Core PCE numbers, personal spending and the revised University of Michigan numbers are due from the US later as well as personal spending and income, consumer sentiment and inflation expectations, construction spending and total vehicle sales.
TECHNICAL SELLING PULLS DOWN PRICES
Copper bottomed out at $7,658.50, its weakest since November 13, and was last at $7,690 per tonne, down $125 on the previous day’s close. Volumes are exceptional, with 16,300 lots changing hands on Select by 11:00 GMT.
In stocks, inventories rose for the 12th consecutive day, up a net 12,650 tonnes at 458,775 tonnes, the highest since October 10, 2011. Johor stocks rose 6,825 tonnes to 75,425 tonnes and Antwerp rose 4,825 tonnes; there were smaller increases in New Orleans and Johor.
“Still rising copper stocks are weighing on prices. Copper stocks registered on the Shanghai Futures Exchange climbed by 18,500 tonnes to a good 226,000 tonnes this week, bringing them to almost the same level as the record high they achieved a year ago,” Commerzbank said.
Aluminium slumped to its softest since November 23 at $1,962 and was last at $1,967, down $44 or 2.2 percent after a 10,500-tonne jump in inventories to 5,172,550 tonnes, once again due to increases in Vlissingen. Stocks in this location rose 15,375 tonnes to 1,599,700 tonnes. Cancelled warrants were also higher, up 17,900 tonnes at 1,930,850 tonnes.
Traders said that further technical selling in aluminium is expected in the coming days because longer-term models will now be active.
Zinc was last at $2,025, a $40 decline - the metal has been hit by technical selling all week, with 8,760 lots changing hands on Select so far this morning. Stock moves added to the metal’s woe - these rose 4,650 tonnes to 1,200,050 tonnes after 4,075 tonnes entered New Orleans and Antwerp received 650 tonnes.

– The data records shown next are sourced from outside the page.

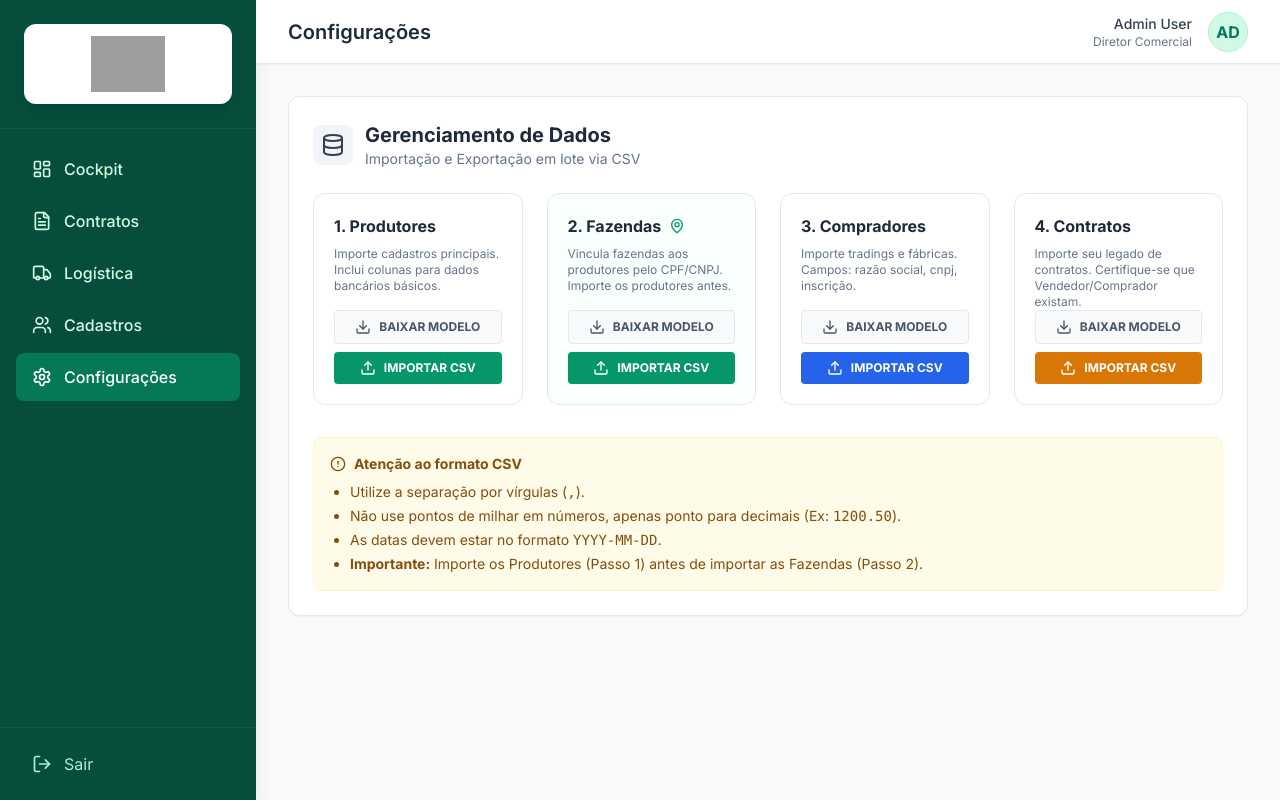
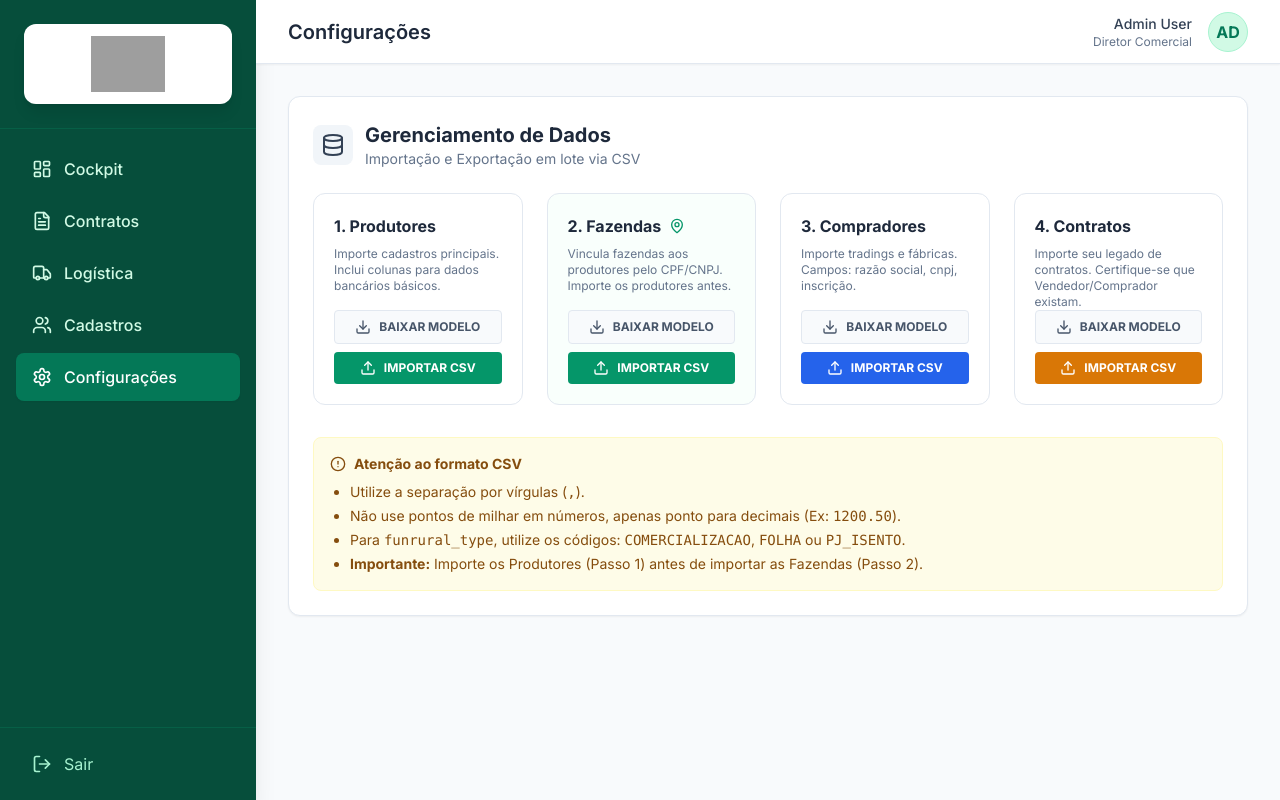
Before and after one commit to plad007/DMS-Agro-ERP, a React (Vite) app: page / in a window 1280 px wide. Both pictures are taken after a click on the button "Configurações". Built offline with nearby package versions, Linux system fonts and the light colour scheme; no server answers; the database is empty; grey boxes are pictures that could not be loaded.

Commit message:
feat: Add PJ_ISENTO option for funruralType
Includes updates to the Producer type definition, a helper function to display friendly names for funrural types, and an update to the settings page to inform users about the new 'PJ_ISENTO' option for CSV imports.

```diff
--- a/pages/Registries.tsx
+++ b/pages/Registries.tsx
@@ -2,6 +2,16 @@ import React, { useState, useEffect } from 'react';
 import { Plus, Search, Edit2, Trash2, Tractor, Building2, MapPin, X, Save, Eye, Wallet, FileText } from 'lucide-react';
 import { Producer, Buyer, Farm } from '../types';
 import { getProducers, getBuyers, saveProducer, saveBuyer, deleteProducer, deleteBuyer } from '../services/mockService';
+
+// Helper to display friendly names
+const getFunruralLabel = (type: string) => {
+    switch (type) {
+        case 'FOLHA': return 'Em Folha';
+        case 'COMERCIALIZACAO': return 'Comercialização';
+        case 'PJ_ISENTO': return 'PJ (Isento)';
+        default: return type;
+    }
+};
 
 export const Registries: React.FC = () => {
   const [activeTab, setActiveTab] = useState<'producers' | 'buyers'>('producers');
@@ -215,7 +225,9 @@ export const Registries: React.FC = () => {
                                     {p.farms?.length || 0} locais
                                 </span>
                             </td>
-                            <td className="px-6 py-4 text-xs font-mono">{p.funruralType}</td>
+                            <td className="px-6 py-4 text-xs font-mono font-bold text-slate-600">
+                                {getFunruralLabel(p.funruralType)}
+                            </td>
                             <td className="px-6 py-4 text-right flex justify-end gap-2">
                                 <button onClick={() => setViewingProducer(p)} className="text-slate-400 hover:text-blue-600" title="Ver Detalhes"><Eye className="w-4 h-4" /></button>
                                 <button onClick={() => handleEditProducer(p)} className="text-slate-400 hover:text-emerald-600" title="Editar"><Edit2 className="w-4 h-4" /></button>
@@ -315,7 +327,7 @@ export const Registries: React.FC = () => {
                                 <div className="flex justify-between pt-1">
                                     <span className="text-slate-500 text-sm">Funrural</span>
                                     <span className="font-bold text-emerald-700 bg-emerald-50 px-2 py-0.5 rounded text-xs">
-                                        {viewingProducer.funruralType}
+                                        {getFunruralLabel(viewingProducer.funruralType)}
                                     </span>
                                 </div>
                             </div>
@@ -425,6 +437,7 @@ export const Registries: React.FC = () => {
                             >
                                 <option value="COMERCIALIZACAO">Comercialização</option>
                                 <option value="FOLHA">Em Folha</option>
+                                <option value="PJ_ISENTO">PJ (Isento)</option>
                             </select>
                         </div>
                     </div>
--- a/pages/Settings.tsx
+++ b/pages/Settings.tsx
@@ -210,7 +210,7 @@ export const Settings: React.FC = () => {
                     <ul className="list-disc pl-5 space-y-1">
                         <li>Utilize a separação por vírgulas (<code>,</code>).</li>
                         <li>Não use pontos de milhar em números, apenas ponto para decimais (Ex: <code>1200.50</code>).</li>
-                        <li>As datas devem estar no formato <code>YYYY-MM-DD</code>.</li>
+                        <li>Para <code>funrural_type</code>, utilize os códigos: <code>COMERCIALIZACAO</code>, <code>FOLHA</code> ou <code>PJ_ISENTO</code>.</li>
                         <li><strong>Importante:</strong> Importe os Produtores (Passo 1) antes de importar as Fazendas (Passo 2).</li>
                     </ul>
                 </div>
--- a/types.ts
+++ b/types.ts
@@ -99,7 +99,7 @@ export interface Producer {
     region: string; // REGIÃO
     farms: Farm[]; // Lista de fazendas
     bankDetails: BankAccount;
-    funruralType: 'FOLHA' | 'COMERCIALIZACAO'; // TIPO DE FUNRURAL
+    funruralType: 'FOLHA' | 'COMERCIALIZACAO' | 'PJ_ISENTO'; // TIPO DE FUNRURAL ATUALIZADO
 }
 
 export interface Buyer {
```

Lead at $2,232 was down $49 - stocks and cancelled warrants both fell 50 tonnes to 287,225 tonnes and 149,550 tonnes respectively. Nickel at $16,438 was $167 lower after stocks jumped 1,572 tonnes to 159,552 tonnes, the highest since March 10, 2010. But cancelled warrants climbed 2,250 tonnes to 25,218 tonnes, a new all-time high.
Tin was last at $22,990, down $410. Stocks fell 25 tonnes to 13,575 tonnes and cancelled warrants rose 25 tonnes to 2,410 tonnes.
Steel closed at just $255/265 yesterday and last offered but not bid at $330, while inventories were unchanged yet again. Cobalt was indicated at $25,000/25,750 and molybdenum was offered at $24,700.
(Additional reporting by Eddie van der Walt, editing by Mark Shaw)